The seminar series is divided into two parts, as follows:
a. Modern Aquaponics Production
b. The Urban Agricultural Movement
c. Aquaponics and Urban Food Deserts
a. The Urban Farm Manager
b. Urban Land Availability, Access, and Security
c. Demonstration System and Curriculum Day
The themed modules are aligned with the major deliverables for the project: Survey analysis, production conceptualization, economic feasibility, regulatory action items, needed research areas, and grower implementation plan. Each module includes an educational presentation from participating farmers, SSU faculty, or invited speakers, summarizing peer-reviewed literature and current best practices on topics in that module followed by discussions and networking on key plan elements. Each seminar participant will be provided with a “producer pak” including materials from the presentation, and a complimentary book on the subject of that day’s seminar. The cooperating farmer-student teams will also design a marketing plan for the program and development of a promotional YouTube video. Regarding invitees, we have already identified some and are pursuing collaboration with additional key stakeholders. These include currently active growers with operations in or near Savannah (Billy’s Botanicals, Savannah Hydroponics and Organics, and Savannah Urban Gardening Alliance/SUGA), a representative from the Savannah Office of Sustainability, a representative of SARC Aquaculture program at the Armstrong Campus of Georgia Southern University, a representative from the hotel or restaurant industry with interest in local produce (contacts are available through Savannah Hydroponics and Organics; and “912 Truck” mobile food pantry service), Center for New Urbanism, Savannah Development and Renewal Authority, UGA Cooperative Extension Service, Metropolitan Planning Commission and our partners at Gadsden Elementary in the Savannah-Chatham County Public School System (SCCPSS).
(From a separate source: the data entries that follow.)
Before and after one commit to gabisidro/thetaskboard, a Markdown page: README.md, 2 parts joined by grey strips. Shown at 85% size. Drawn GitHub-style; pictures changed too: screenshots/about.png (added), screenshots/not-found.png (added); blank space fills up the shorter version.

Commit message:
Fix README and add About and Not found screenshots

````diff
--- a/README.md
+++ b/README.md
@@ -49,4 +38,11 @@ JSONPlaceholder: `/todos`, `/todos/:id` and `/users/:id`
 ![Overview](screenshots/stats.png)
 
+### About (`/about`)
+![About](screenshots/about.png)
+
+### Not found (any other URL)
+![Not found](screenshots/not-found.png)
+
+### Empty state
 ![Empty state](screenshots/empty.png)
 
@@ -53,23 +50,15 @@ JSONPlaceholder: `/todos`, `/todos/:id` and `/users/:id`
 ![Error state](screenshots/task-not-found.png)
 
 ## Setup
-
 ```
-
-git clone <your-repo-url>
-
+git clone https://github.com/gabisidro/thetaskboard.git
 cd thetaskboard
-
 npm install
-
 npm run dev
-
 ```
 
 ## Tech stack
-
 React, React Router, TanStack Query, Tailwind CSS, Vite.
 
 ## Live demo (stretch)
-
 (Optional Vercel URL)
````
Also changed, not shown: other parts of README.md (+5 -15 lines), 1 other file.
The seminar series also plans to inventory available resources including potential locations for pilot sites on city land, legal issues or zoning changes that need to be made, and technical resources available from SARC. Savannah State University (SSU) has engaged urban management, environmental science, and a unique opportunity to network underserved portions of the Savannah community and underrepresented populations in STEM education. Our partners at Gadsden Elementary in the Savannah-Chatham County Public School System (SCCPSS) are planning to upgrade their existing infrastructure to create active space for their teachers, working with our Education expert, Dr. Victoria Young, to identify science standards that can be addressed through the active learning platform/model that this project will provide. Dr. Young has years of experience at SSU implementing sustainability-themed instruction for Chatham County K-12. SCCPSS has already pledged their support and agreed to fund the demonstration system. Additionally, we intend to pursue collaboration efforts with the SARC Aquaculture program at the Armstrong Campus of Georgia Southern University as a regionally relevant technical resource for the future research and implementation phases of the project.
Educational & Outreach Activities